The Egyptian Revolution two years on

Two years on, Soccer Dad looks back at the Egyptian Revolution.
The revolution + 2 

Two years ago last week, growing protests against Hosni Mubarak eventually (with a nudge from the military) forced him from power. Here's an arbitrary sampling of news and comment from the New York Times of those momentous events, plus contrasts to current commentary and news.

What they thought then:
Uncharted Ground After End of Egypt’s Regime - News Analysis by Anthony Shadid - February, 11 2011
Egypt’s revolution earned many names in 18 days: Revolution of the Youth, of the People, of Anger, of Freedom, of the Hungry, and most poetically, the Revolution of Light. In the end, it was called the January 25 Revolution, the date of the first protest. In that, it was a departure from another revolution, that of July 26, when Gamal Abdel Nasser and fellow officers seized power from a decadent king and mobilized Egypt for wars with Israel. It evolved into something far less ambitious: a mantra of security and stability, in which Egyptians and many Arabs were forced to give up their rights.
Even in his very last days, Mr. Mubarak understood the conflict in those terms; in his last speech to the nation, he spoke of security and stability 10 times.

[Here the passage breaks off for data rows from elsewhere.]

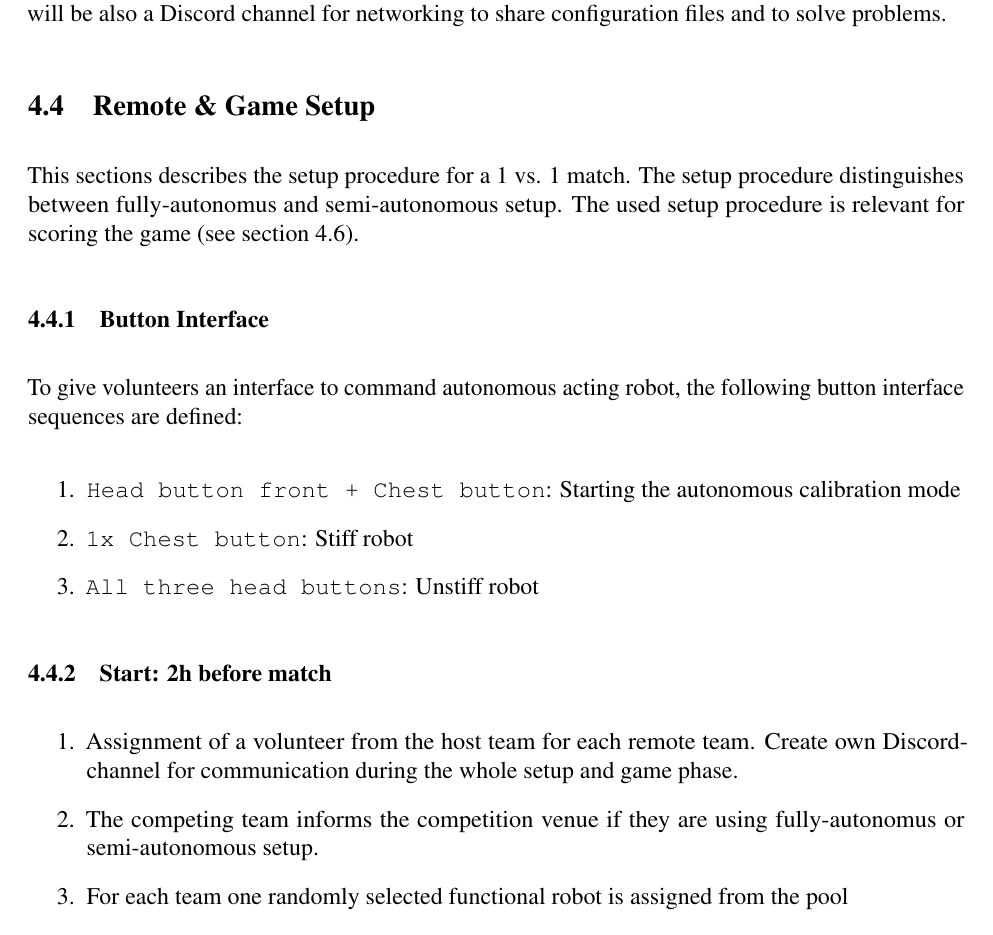
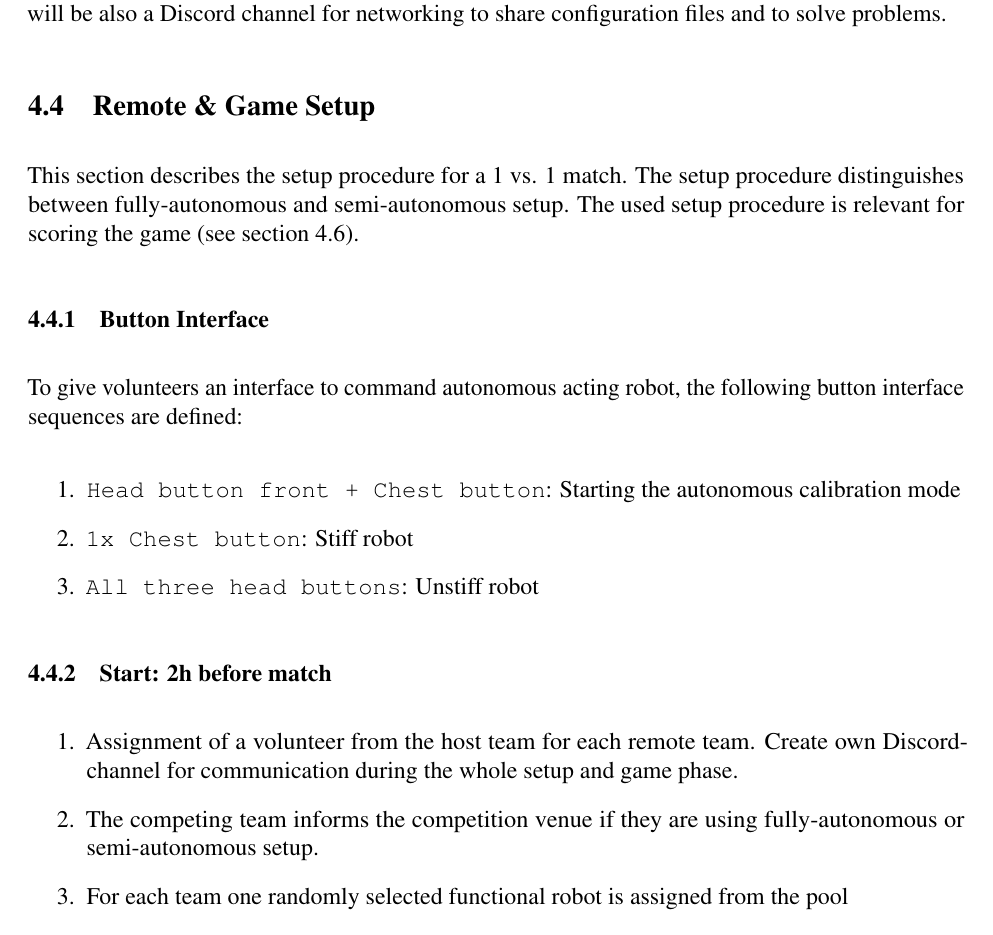
Before and after one commit to RoboCup-SPL/Rules, a LaTeX document (Rules 2021/SPL-Rules.tex, which reads Rules 2021/content/challenge3.tex): part of page 25 of 62, cut so that both start at the same text. Compiled offline with pdfLaTeX.

Commit message:
typos and language

```diff
--- a/Rules 2021/content/challenge3.tex
+++ b/Rules 2021/content/challenge3.tex
@@ -152,7 +152,7 @@ If you have questions or problems to set your local network, please contact the
 
 \subsection{Remote \& Game Setup}
 \label{sec:remote_game_setup}
-This sections describes the setup procedure for a 1 vs. 1 match. The setup procedure distinguishes between fully-autonomus and semi-autonomous setup. The used setup procedure is relevant for scoring the game (\cf section \ref{sec:scoring}).
+This section describes the setup procedure for a 1 vs. 1 match. The setup procedure distinguishes between fully-autonomous and semi-autonomous setup. The used setup procedure is relevant for scoring the game (\cf section \ref{sec:scoring}).
 
 \subsubsection{Button Interface}
 To give volunteers an interface to command autonomous acting robot, the following button interface sequences are defined:
@@ -166,7 +166,7 @@ To give volunteers an interface to command autonomous acting robot, the followin
 
     \begin{enumerate}
         \item Assignment of a volunteer from the host team for each remote team. Create own Discord-channel for communication during the whole setup and game phase.
-        \item The competing team informs the competition venue if they are using fully-autonomus or semi-autonomous setup.
+        \item The competing team informs the competition venue if they are using fully-autonomous or semi-autonomous setup.
 		\item For each team one randomly selected functional robot is assigned from the pool
         \item Connect the robot to a charger. If the competing team chose semi-autonomous setup, a LAN cable is connected as well.
         \item Each robot gets flashed
```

The protesters in Cairo wrecked the regional formula, though their ambitions have yet to offer a paradigm to replace it. “Leaders in the Arab world are weaker now,” said Sadiq al-Azm, a prominent Syrian thinker and writer.
Whatever order emerges will almost certainly be less favorable to Israel and the United States, both symbols to many protesters of Egyptian subservience. It was no coincidence that the most outspoken proponents of Mr. Mubarak’s rule were Israel and Saudi Arabia who, with Egypt, formed the spine of American dominance in the region. Nor will economic reforms of the kind mandated by the International Monetary Fund make headway in a country that blames them for creating a class of crony capitalists.
A Tunisian-Egyptian Link That Shook Arab History - by David D. Kirkpatrick and David E. Sanger - February 11, 2011
The White House had been debating the likelihood of a domino effect since youth-driven revolts had toppled President Zine el-Abidine Ben Ali in Tunisia, even though the American intelligence community and Israel’s intelligence services had estimated that the risk to President Mubarak was low — less than 20 percent, some officials said.
According to senior officials who participated in Mr. Obama’s policy debates, the president took a different view. He made the point early on, a senior official said, that “this was a trend” that could spread to other authoritarian governments in the region, including in Iran. By the end of the 18-day uprising, by a White House count, there were 38 meetings with the president about Egypt. Mr. Obama said that this was a chance to create an alternative to “the Al Qaeda narrative” of Western interference.
American officials had seen no evidence of overtly anti-American or anti-Western sentiment. “When we saw people bringing their children to Tahrir Square, wanting to see history being made, we knew this was something different,” one official said.
Iran Uses Force Against Protests as Region Erupts - Neil MacFarquhar and Alan Cowell - February 14, 2011
The unrest was an acute embarrassment for Iranian leaders, who had sought to portray the toppling of two secular rulers, Zine el-Abidine Ben Ali in Tunisia and Hosni Mubarak in Egypt, as a triumph of popular support for Islam in the Arab world. They had refused permission to Iranian opposition groups seeking to march in solidarity with the Egyptians, and warned journalists and photographers based in the country, with success, not to report on the protests.
Iranian demonstrators portrayed the Arab insurrections as a different kind of triumph. “Mubarak, Ben Ali, now it’s time for Sayyid Ali!” Iranian protesters chanted in Persian on videos posted online that appeared to be from Tehran, referring to the country’s supreme leader, Ayatollah Ali Khamenei.
The Iranian authorities have shown that they will not hesitate to crush demonstrations with deadly force. Other governments across the Middle East and the Persian Gulf also moved aggressively to stamp out protests on Monday.
Secret Report Ordered by Obama Identified Potential Uprisings - by Mark Landler - February 16, 2011
President Obama ordered his advisers last August to produce a secret report on unrest in the Arab world, which concluded that without sweeping political changes, countries from Bahrain to Yemen were ripe for popular revolt, administration officials said Wednesday.
Mr. Obama’s order, known as a Presidential Study Directive, identified likely flashpoints, most notably Egypt, and solicited proposals for how the administration could push for political change in countries with autocratic rulers who are also valuable allies of the United States, these officials said.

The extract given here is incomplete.